Dor is an Associate Professor of Secondary Mathematics Education in the Area of Cognition and Development at the University of California Berkeley Graduate School of Education where he researches mathematics learning and teaching. He develops and evaluates theoretical models of these processes by analyzing empirical data collected during implementations of his innovative pedagogical design. Drawing on embodiment and sociocultural paradigms, Abrahamson is particularly interested in modeling how learners coordinate between intuitive and formal views on situated phenomena and what roles teachers play in ushering these coordinations. Abrahamson’s analyses of pedagogical interactions focus on student and teacher use of informal inference, various modalities, media, discursive genres, semiotic systems, and metaphor.
At the core of Abrahamson’s practice are cognitive domain re-analyses with an eye on creating learning materials and activities. Using both traditional media, such as concrete manipulatives, and recent technologies, such as motion sensors, touch screens, and agent-based simulations, Abrahamson has worked mostly on the concepts of proportion and probability. This line of research also informs the creation of design frameworks.
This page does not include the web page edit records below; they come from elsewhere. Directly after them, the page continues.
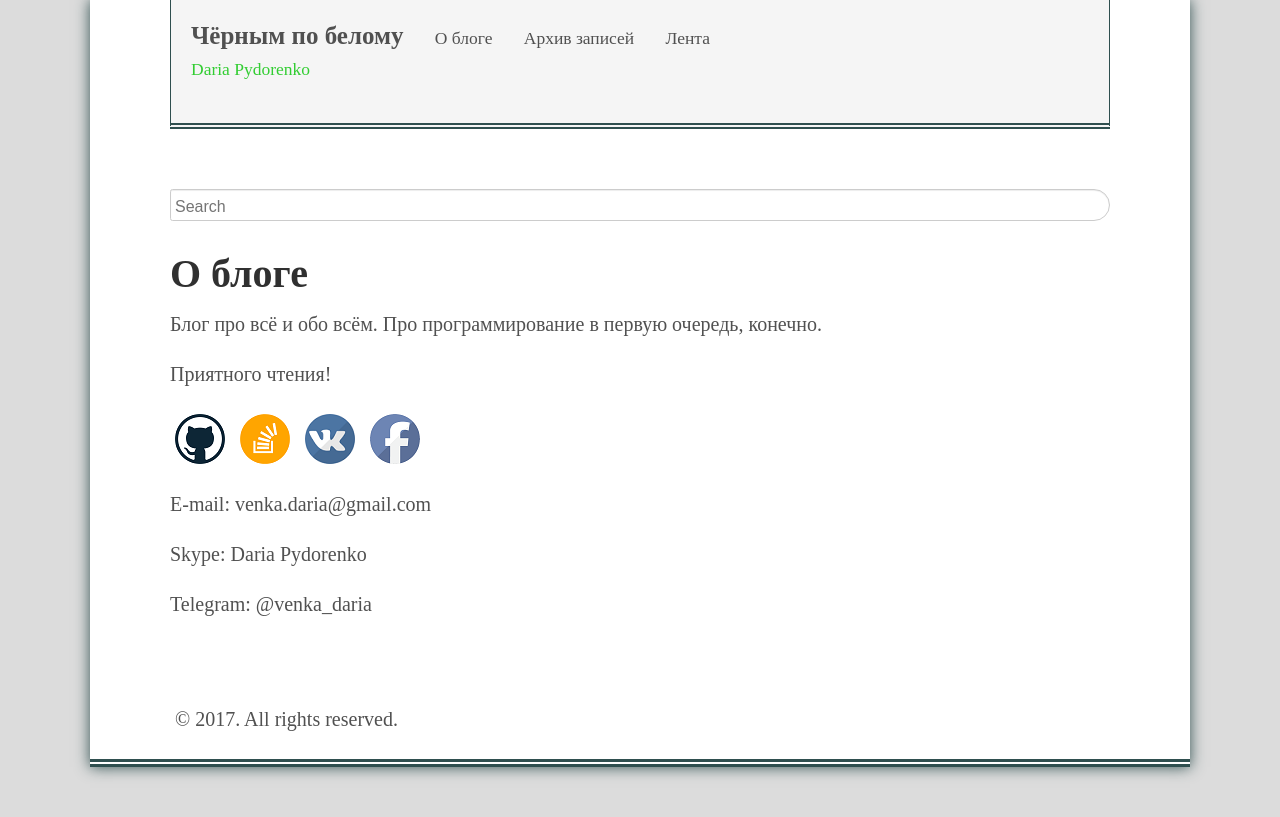
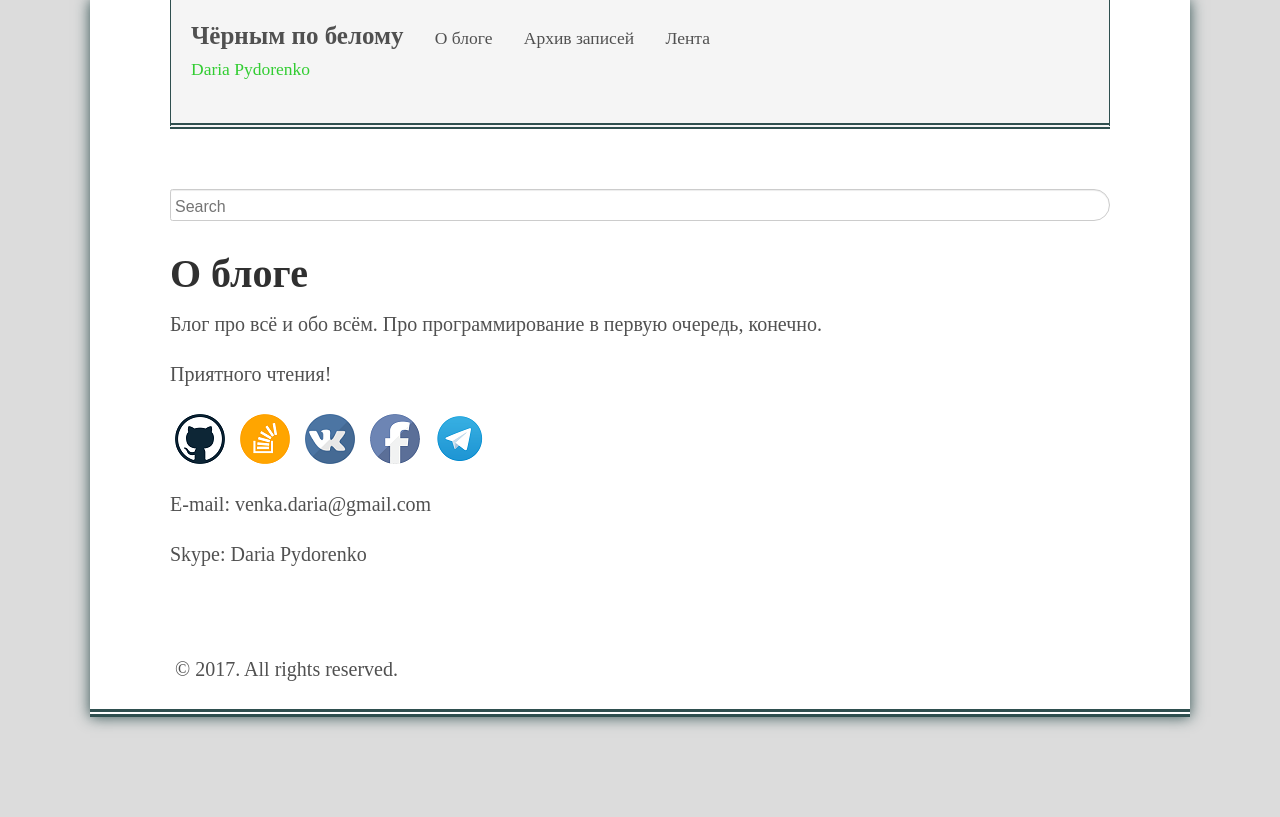
Before and after one commit to venkaDaria/old.venkadaria.github.io, a Jekyll site: the page built from about.md, in a window 1280 px wide. Shown: the top 817 px of the page. Built offline with Jekyll 4.4.1, drawn with Linux system fonts in a browser that asks for light colours.

Commit message:
add telegram png

```diff
--- a/about.md
+++ b/about.md
@@ -12,9 +12,8 @@ title: О блоге
 [![Stackoverflow]({{ site.baseurl }}/public/img/stackoverflow.png)](https://stackexchange.com/users/11253283/daria-pydorenko)
 [![Vkontakte]({{ site.baseurl }}/public/img/vk.png)](https://vk.com/id76664352)
 [![Facebook]({{ site.baseurl }}/public/img/facebook.png)](https://www.facebook.com/venkaDaria)
+[![Telegram]({{ site.baseurl }}/public/img/telegram.png)](http://t.me/venka_daria)
 
 E-mail: venka.daria@gmail.com
 
 Skype: Daria Pydorenko
-
-Telegram: @venka_daria
```
Also changed, not shown: public/img/telegram.png (added).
Abrahamson directs the Embodied Design Research Laboratory. EDRL projects are typical of the design-based research multi-disciplinary approach: inspired by all children’s capacity to deeply understand mathematics subject matter, and driven by specific conjectures as how to engender such understanding, EDRL members create activities involving mixed-media materials they engineer, construct, and refine on the basis of empirical studies.
Abrahamson’s PhD co-advisors at Northwestern University were Karen Fuson and Uri Wilensky. Abrahamson is recipient of a National Academy of Education/Spencer Postdoctoral Fellowship for Seeing Chance, a design-based research project that investigated how students build personal meaning for probability concepts.
Website: Dor Abrahamson